Her Story is obsessed with drawing parallels between reality and fantasy, most cleverly in the way it forges a mirror out of the player’s own computer screen. Every key pressed, every click of the mouse is replicated in the game, as we adopt the humble role of a daughter who, like us, just wants answers.
Words are of the utmost significance in the process of playing and (quite literally) piecing together the events happening throughout Sam Barlow’s innovative (though flawed) masterwork. The player uses specific terms or phrases to search through the police database, on a humble quest for the truth; to sweep away the digital fog and obtain the insight within. This brilliantly allows motifs to naturally sprout throughout, from princesses to mirrors to twins and children.
Hannah Smith, the complicated “heroine” at the center of the game, harbors a curious cadence herself, speaking with the detectives investigating the murder of her husband, as though she were instead attending therapy.
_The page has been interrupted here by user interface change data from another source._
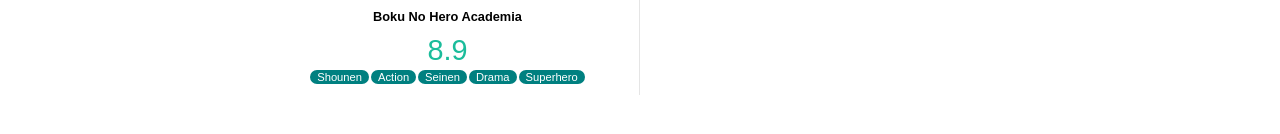
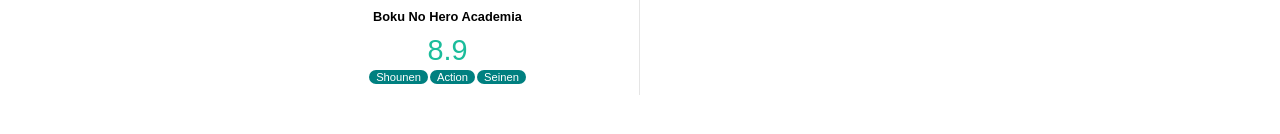
Before and after one commit to adhywiranata/coach-otaku, a React app: page / in a window 1280 px wide. Shown: the part 422-556 px from the top of the page. Built offline with nearby package versions, Linux system fonts and the light colour scheme; the HTML template or start-up script is replaced by a standard one.

Commit message:
add PropTypes to Anime List

```diff
--- a/src/components/Anime/List.tsx
+++ b/src/components/Anime/List.tsx
@@ -1,28 +1,26 @@
 import * as React from 'react';
 
-import { Anime } from '../../types';
+import { Animes } from '../../types';
 
 interface PropTypes {
-  animes: [Anime];
+  animes: Animes;
 }
 
 export default ({ animes }: PropTypes) => (
   <section className="anime-list">
-    {animes.map((anime, index) => (
-      <div className="anime-card">
+    {animes.map((anime) => (
+      <div key={anime.id} className="anime-card">
         <div className="badge">TRENDING</div>
         <div style={{ flex: 1 }}>
           <img src="https://myanimelist.cdn-dena.com//images//anime//12//85221.jpg" width="100%" />
         </div>
         <div style={{ flex: 1, paddingBottom: 10 }}>
-          <h2>{ anime.title }</h2>
-          <span className="score">{ anime.score[0] }</span>
+          <h2>{anime.title}</h2>
+          <span className="score">{anime.score[0]}</span>
           <div>
             <div className="tag">Shounen</div>
             <div className="tag">Action</div>
             <div className="tag">Seinen</div>
-            {index % 2 === 0 && <div className="tag">Drama</div>}
-            {index % 2 === 0 && <div className="tag">Superhero</div>}
           </div>
         </div>
       </div>
```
She remarks at one point that her name is a palindrome; in a word, her very being serves as a mirror image. Though the game fails to prove satisfying after finally recovering every video file — an inevitable consequence given the methodical fabric of its design — Her Story effectively channels a very contemporary sort of relationship people have with technology, even as it extends its hand back into the past.
We peruse the police database on a now antiquated computer, wandering through relics from over 20 years prior, as though piecing memories back together again. Her Story thus feels more akin to a subconscious exploration a la Silent Hill 2 than, say, the influential Digital: A Love Story. Grief begets curiosity; a desire to understand history as a means of preserving one’s own stability. Why do mystery games often so compel us? And why do they so often prove futile? or, more often, unsatisfactory?
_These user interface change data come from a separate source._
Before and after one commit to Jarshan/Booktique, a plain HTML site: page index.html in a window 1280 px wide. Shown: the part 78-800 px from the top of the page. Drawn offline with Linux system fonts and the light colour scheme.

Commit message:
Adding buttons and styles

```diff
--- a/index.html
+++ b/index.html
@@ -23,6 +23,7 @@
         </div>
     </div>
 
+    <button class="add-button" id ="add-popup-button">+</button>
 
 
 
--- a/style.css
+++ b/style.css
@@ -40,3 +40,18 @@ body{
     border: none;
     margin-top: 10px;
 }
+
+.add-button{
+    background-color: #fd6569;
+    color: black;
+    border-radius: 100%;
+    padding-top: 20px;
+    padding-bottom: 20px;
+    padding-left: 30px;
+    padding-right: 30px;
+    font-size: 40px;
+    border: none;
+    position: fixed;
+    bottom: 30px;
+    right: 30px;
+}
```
Barlow constructs what is perhaps the first true, rewarding mystery game with Her Story, a game built around the notion of asking questions, instead of arbitrarily performing functions to progress. The game never strips control away — it even allows the player to decide when they have finished for themselves. Her Story (a conflicted sense of being enshrouds that title) lingers long after the credits roll because it considers the fact that no mystery can ever fully be explained. The perplexity of the human condition allows for a million stories to coalesce from a single specific instance in time. Her Story is, genuinely, worth a thousand words.
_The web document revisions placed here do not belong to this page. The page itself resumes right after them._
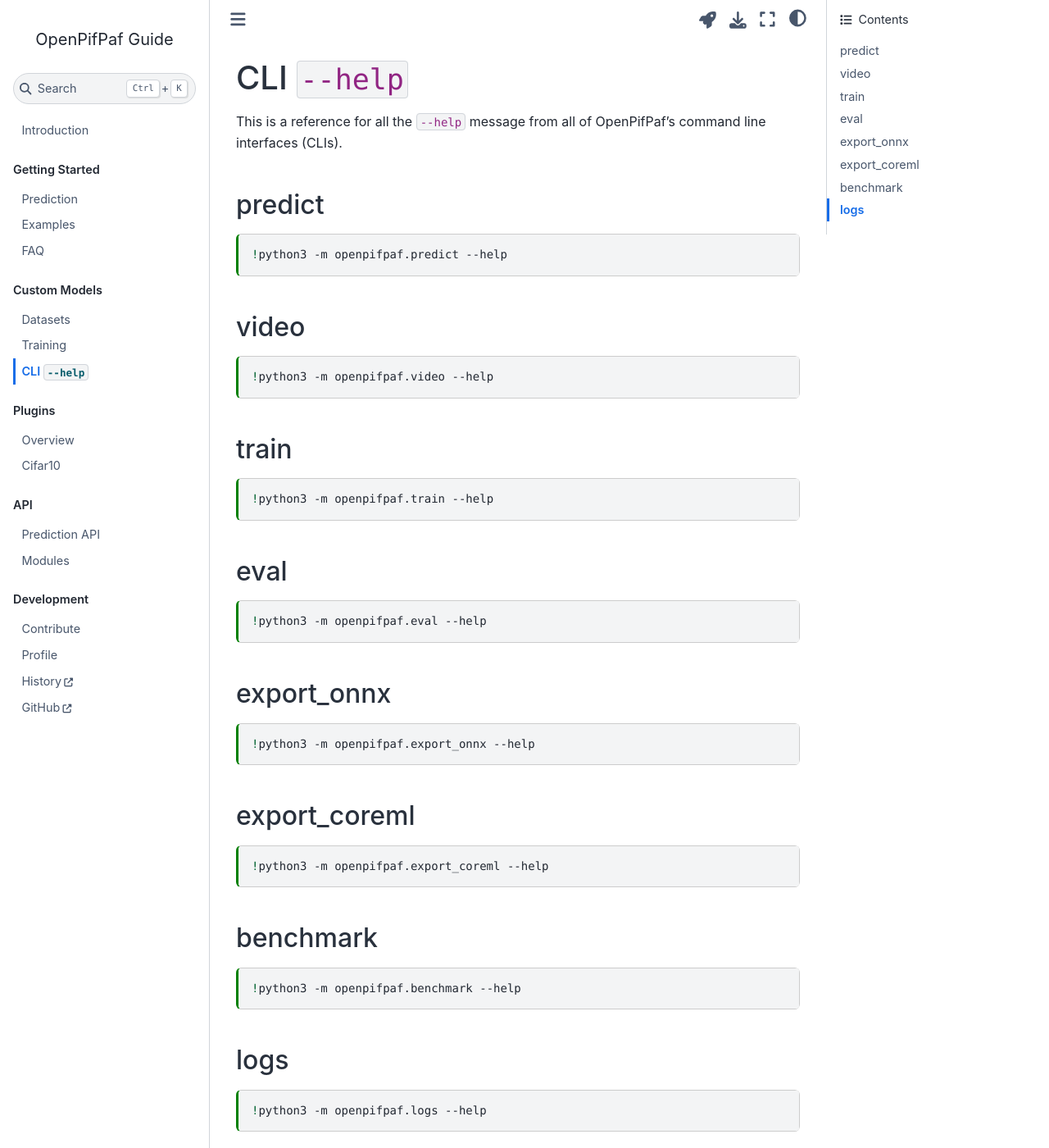
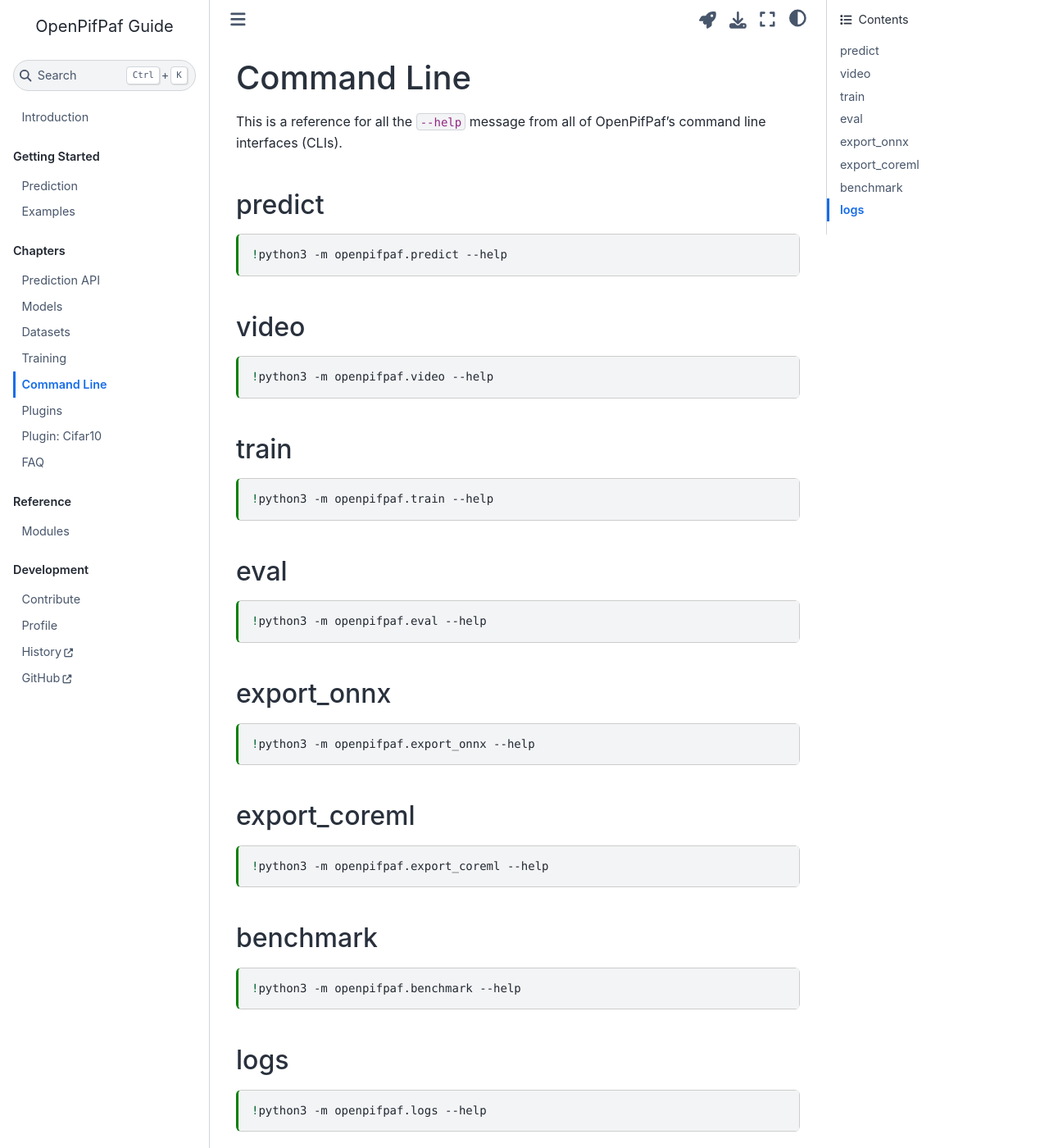
Before and after one commit to openpifpaf/openpifpaf, a Jupyter Book: the page built from guide/cli_help.ipynb, in a window 1280 px wide and 1400 px high. Shown: the whole window at 82% size. Built offline with Jupyter Book 1.0.4 settings and Sphinx 7.4.7 and the Sphinx Book theme 1.1.4, drawn with Linux system fonts in a browser that asks for light colours.

Commit message:
reorg Guide

```diff
--- a/guide/_toc.yml
+++ b/guide/_toc.yml
@@ -4,22 +4,20 @@
   chapters:
   - file: predict_cli
   - file: examples
-  - file: faq
 
-- part: Custom Models
+- part: Chapters
   chapters:
+  - file: predict_api
+  - file: models
   - file: datasets
   - file: train
   - file: cli_help
-
-- part: Plugins
-  chapters:
   - file: plugins_overview
   - file: plugins_cifar10
+  - file: faq
 
-- part: API
+- part: Reference
   chapters:
-  - file: predict_api
   - file: moduledocs
 
 - part: Development
```
Also changed, not shown: guide/cli_help.ipynb, guide/faq.ipynb, guide/models.ipynb (added), guide/plugins_cifar10.ipynb, guide/plugins_overview.ipynb.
The broken watch tells one time; though its manipulation marks it immaterial. Is this the present? the past? future even? Ava is a palindrome, as well; Hannah refuses to allow any more of this confounding charade to carry on. With a singular, violent shave, glass is shattered, the image recedes, and the truth comes pouring out in waves of inaccuracies.
Her Story wears its heart on its artificial sleeve with the confidence of a meek bystander. Like a fairy tale, it breeds magical resonance, illuminated by brief moments of light in its thick dark atmosphere of deception and betrayal. Her Story is our story; a deliberate moment of inarticulate expression. A paradox enriched with sincerity.